- _Web document revisions_:
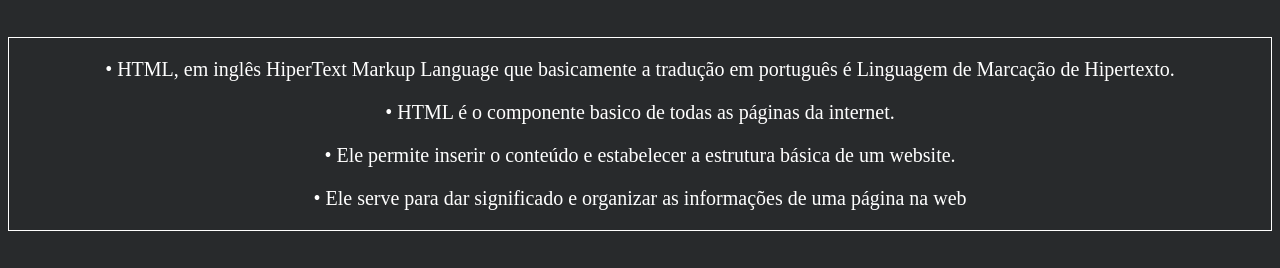
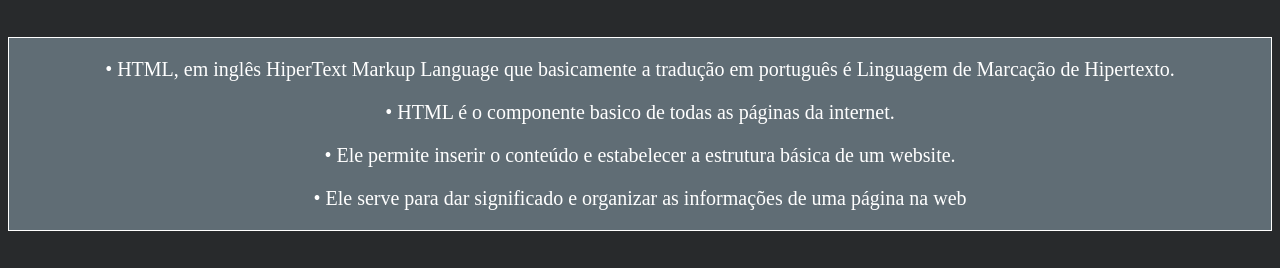
Before and after one commit to miyazakitech/primeiroa_2t, a plain HTML site: page index.html in a window 1280 px wide. Shown: the part 244-512 px from the top of the page. Drawn offline with Linux system fonts and the light colour scheme.

Commit message:
09/07/22

```diff
--- a/style.css
+++ b/style.css
@@ -44,6 +44,7 @@ body {
         text-align: center;
         font-size: 20px;
         border: solid 1px white;
+        background-color: #606d75;
     }
 
     h3 {
```
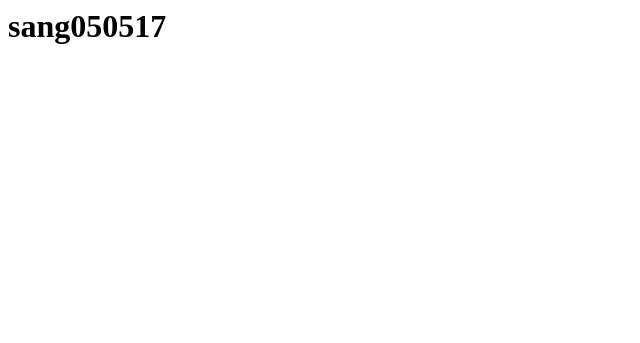
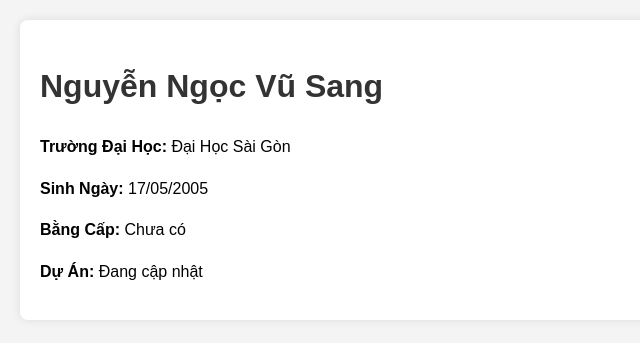
Before and after one commit to sang050517/sang050517, a plain HTML site: page index.html in a window 1280 px wide. Shown: the whole page, without its empty margins (0-640 px from the left). Drawn offline with Linux system fonts and the light colour scheme.

Commit message:
Update index.html

```diff
--- a/index.html
+++ b/index.html
@@ -1,8 +1,34 @@
-<html>
-  <head>
-    <title>sang050517</title>
-  </head>
-  <body>
-    <h1>sang050517</h1>
-  </body>
+<!DOCTYPE html>
+<html lang="vi">
+<head>
+    <meta charset="UTF-8">
+    <meta name="viewport" content="width=device-width, initial-scale=1.0">
+    <title>CV của Nguyễn Ngọc Vũ Sang</title>
+    <style>
+        body {
+            font-family: Arial, sans-serif;
+            line-height: 1.6;
+            margin: 20px;
+            background-color: #f4f4f4;
+        }
+        h1 {
+            color: #333;
+        }
+        .container {
+            background: white;
+            padding: 20px;
+            border-radius: 8px;
+            box-shadow: 0 0 10px rgba(0, 0, 0, 0.1);
+        }
+    </style>
+</head>
+<body>
+    <div class="container">
+        <h1>Nguyễn Ngọc Vũ Sang</h1>
+        <p><strong>Trường Đại Học:</strong> Đại Học Sài Gòn</p>
+        <p><strong>Sinh Ngày:</strong> 17/05/2005</p>
+        <p><strong>Bằng Cấp:</strong> Chưa có</p>
+        <p><strong>Dự Án:</strong> Đang cập nhật</p>
+    </div>
+</body>
 </html>
```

- _Required action_: Where a line in the entries holds "strong", copy that line.

- _Exercise answer_:
+        <p><strong>Trường Đại Học:</strong> Đại Học Sài Gòn</p>
+        <p><strong>Sinh Ngày:</strong> 17/05/2005</p>
+        <p><strong>Bằng Cấp:</strong> Chưa có</p>
+        <p><strong>Dự Án:</strong> Đang cập nhật</p>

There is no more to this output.